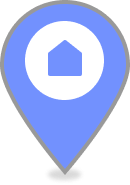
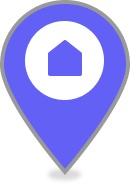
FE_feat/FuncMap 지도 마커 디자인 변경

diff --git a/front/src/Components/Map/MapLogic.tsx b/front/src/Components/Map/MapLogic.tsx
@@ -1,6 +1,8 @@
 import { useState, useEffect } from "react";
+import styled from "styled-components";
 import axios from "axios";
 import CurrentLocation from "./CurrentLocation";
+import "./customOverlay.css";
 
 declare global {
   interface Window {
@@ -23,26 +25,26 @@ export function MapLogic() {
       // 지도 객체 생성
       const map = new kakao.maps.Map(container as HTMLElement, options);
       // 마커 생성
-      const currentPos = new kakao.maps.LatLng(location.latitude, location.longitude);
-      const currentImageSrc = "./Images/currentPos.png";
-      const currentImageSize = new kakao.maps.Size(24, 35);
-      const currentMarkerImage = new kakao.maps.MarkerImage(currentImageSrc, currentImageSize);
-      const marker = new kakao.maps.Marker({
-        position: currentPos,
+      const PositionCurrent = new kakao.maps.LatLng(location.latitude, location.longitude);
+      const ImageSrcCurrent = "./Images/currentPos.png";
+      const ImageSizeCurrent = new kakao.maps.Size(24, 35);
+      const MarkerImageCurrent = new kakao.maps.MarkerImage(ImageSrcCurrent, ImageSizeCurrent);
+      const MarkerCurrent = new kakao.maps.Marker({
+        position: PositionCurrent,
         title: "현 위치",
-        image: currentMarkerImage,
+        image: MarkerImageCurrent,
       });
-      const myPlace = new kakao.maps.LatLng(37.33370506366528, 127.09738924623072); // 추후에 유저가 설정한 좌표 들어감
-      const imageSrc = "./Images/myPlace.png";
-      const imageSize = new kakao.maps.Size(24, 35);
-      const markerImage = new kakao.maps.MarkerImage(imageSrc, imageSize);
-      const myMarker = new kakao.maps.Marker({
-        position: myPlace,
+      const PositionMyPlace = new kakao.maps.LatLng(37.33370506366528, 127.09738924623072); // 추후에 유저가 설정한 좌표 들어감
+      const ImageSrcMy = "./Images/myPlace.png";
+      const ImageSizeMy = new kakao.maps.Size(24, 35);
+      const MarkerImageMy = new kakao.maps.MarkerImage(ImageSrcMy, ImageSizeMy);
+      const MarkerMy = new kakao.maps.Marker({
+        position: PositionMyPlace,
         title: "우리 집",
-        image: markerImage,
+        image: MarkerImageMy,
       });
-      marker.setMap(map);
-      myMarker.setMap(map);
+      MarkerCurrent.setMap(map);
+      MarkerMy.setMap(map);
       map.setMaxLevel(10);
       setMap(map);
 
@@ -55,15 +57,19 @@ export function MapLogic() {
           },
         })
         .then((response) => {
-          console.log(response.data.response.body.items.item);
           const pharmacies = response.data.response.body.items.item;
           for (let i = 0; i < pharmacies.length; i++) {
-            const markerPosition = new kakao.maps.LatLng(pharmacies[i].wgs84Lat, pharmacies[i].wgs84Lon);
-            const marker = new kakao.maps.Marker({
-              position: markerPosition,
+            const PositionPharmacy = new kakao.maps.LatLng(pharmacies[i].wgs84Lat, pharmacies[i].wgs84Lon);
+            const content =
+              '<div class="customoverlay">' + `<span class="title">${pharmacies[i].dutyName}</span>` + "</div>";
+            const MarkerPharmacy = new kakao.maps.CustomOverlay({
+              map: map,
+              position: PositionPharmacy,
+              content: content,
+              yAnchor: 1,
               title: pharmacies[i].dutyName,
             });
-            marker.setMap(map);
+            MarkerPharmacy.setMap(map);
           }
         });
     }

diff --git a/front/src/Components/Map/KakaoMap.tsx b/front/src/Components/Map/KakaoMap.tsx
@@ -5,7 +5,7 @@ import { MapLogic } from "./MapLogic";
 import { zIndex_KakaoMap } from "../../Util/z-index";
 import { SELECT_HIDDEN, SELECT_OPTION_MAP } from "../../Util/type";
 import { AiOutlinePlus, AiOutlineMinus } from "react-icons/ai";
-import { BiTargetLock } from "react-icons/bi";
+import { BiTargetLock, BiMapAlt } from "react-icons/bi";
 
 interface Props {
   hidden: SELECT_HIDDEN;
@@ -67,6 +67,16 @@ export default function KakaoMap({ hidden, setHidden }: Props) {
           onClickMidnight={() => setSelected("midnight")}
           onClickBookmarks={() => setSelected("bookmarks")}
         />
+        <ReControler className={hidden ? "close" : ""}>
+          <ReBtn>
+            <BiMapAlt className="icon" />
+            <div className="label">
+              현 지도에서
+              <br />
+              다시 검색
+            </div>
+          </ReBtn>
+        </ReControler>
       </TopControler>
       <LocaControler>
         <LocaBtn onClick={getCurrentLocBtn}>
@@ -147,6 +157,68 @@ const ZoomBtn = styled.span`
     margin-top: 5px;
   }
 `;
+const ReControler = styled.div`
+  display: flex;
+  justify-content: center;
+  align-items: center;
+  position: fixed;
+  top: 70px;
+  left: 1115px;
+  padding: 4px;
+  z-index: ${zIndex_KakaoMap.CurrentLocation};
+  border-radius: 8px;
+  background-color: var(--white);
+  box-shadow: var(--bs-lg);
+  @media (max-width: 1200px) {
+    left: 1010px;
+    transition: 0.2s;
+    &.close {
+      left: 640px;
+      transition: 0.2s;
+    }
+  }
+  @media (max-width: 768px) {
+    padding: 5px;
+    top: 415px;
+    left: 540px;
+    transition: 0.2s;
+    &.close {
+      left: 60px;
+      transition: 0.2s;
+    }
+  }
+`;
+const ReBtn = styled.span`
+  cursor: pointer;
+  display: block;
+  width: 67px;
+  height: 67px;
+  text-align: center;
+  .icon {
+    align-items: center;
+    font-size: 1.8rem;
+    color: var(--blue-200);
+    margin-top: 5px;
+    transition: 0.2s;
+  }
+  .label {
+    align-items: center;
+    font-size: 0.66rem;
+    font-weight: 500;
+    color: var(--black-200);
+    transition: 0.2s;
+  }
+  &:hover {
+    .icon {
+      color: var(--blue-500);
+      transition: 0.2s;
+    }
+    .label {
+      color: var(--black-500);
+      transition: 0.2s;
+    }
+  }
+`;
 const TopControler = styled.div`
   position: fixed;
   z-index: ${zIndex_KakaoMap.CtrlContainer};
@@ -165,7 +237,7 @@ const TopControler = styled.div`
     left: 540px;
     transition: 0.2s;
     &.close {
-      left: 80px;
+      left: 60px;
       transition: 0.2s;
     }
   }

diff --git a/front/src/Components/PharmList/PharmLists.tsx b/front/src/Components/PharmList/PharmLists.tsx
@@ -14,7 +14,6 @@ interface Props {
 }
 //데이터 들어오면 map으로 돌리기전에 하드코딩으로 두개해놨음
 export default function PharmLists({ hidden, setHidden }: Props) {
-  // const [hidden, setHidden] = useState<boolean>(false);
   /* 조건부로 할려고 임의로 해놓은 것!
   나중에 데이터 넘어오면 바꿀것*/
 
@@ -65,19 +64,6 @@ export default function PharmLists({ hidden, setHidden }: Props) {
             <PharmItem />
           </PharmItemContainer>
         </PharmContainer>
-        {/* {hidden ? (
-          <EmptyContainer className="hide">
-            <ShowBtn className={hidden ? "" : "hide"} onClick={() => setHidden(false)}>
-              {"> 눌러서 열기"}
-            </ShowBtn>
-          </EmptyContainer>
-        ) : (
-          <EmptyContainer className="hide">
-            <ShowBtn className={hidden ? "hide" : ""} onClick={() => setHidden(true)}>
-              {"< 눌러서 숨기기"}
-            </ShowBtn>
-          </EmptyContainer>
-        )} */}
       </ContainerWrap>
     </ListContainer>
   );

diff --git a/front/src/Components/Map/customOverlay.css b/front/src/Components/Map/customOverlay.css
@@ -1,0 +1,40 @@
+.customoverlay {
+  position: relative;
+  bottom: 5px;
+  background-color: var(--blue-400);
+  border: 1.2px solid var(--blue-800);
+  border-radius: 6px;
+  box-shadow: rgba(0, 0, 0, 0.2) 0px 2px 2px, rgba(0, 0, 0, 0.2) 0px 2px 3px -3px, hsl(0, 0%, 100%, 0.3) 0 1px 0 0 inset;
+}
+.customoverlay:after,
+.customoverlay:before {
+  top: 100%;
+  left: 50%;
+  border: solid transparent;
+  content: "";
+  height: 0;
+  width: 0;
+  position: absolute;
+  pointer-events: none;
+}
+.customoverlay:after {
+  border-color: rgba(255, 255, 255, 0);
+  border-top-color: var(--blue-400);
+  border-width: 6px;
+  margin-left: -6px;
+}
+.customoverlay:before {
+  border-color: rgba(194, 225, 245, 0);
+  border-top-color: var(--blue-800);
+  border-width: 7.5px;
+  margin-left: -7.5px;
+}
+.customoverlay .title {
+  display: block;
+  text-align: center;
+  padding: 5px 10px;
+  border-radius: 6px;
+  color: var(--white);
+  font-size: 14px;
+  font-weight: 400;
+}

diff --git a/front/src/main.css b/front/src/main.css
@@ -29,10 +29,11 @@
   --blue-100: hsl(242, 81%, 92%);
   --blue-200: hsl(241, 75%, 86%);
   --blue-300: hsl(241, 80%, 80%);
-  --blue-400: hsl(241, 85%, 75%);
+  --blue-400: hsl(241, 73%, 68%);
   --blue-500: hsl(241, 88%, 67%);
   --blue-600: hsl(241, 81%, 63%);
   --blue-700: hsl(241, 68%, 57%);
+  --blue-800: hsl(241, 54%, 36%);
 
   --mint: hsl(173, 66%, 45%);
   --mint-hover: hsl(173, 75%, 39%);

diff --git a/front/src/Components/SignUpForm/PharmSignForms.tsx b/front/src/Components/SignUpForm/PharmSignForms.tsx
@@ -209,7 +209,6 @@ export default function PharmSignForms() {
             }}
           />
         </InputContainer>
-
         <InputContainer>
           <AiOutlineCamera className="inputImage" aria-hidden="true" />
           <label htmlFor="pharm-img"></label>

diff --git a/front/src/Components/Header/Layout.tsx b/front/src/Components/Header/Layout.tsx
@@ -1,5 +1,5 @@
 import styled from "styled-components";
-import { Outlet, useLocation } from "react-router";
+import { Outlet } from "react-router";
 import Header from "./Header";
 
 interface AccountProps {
========
• [Your assignment]:
Please find every line in the listing that holds the string "pointer" and copy it.

• [Reply to the task]:
+  cursor: pointer;
+  pointer-events: none;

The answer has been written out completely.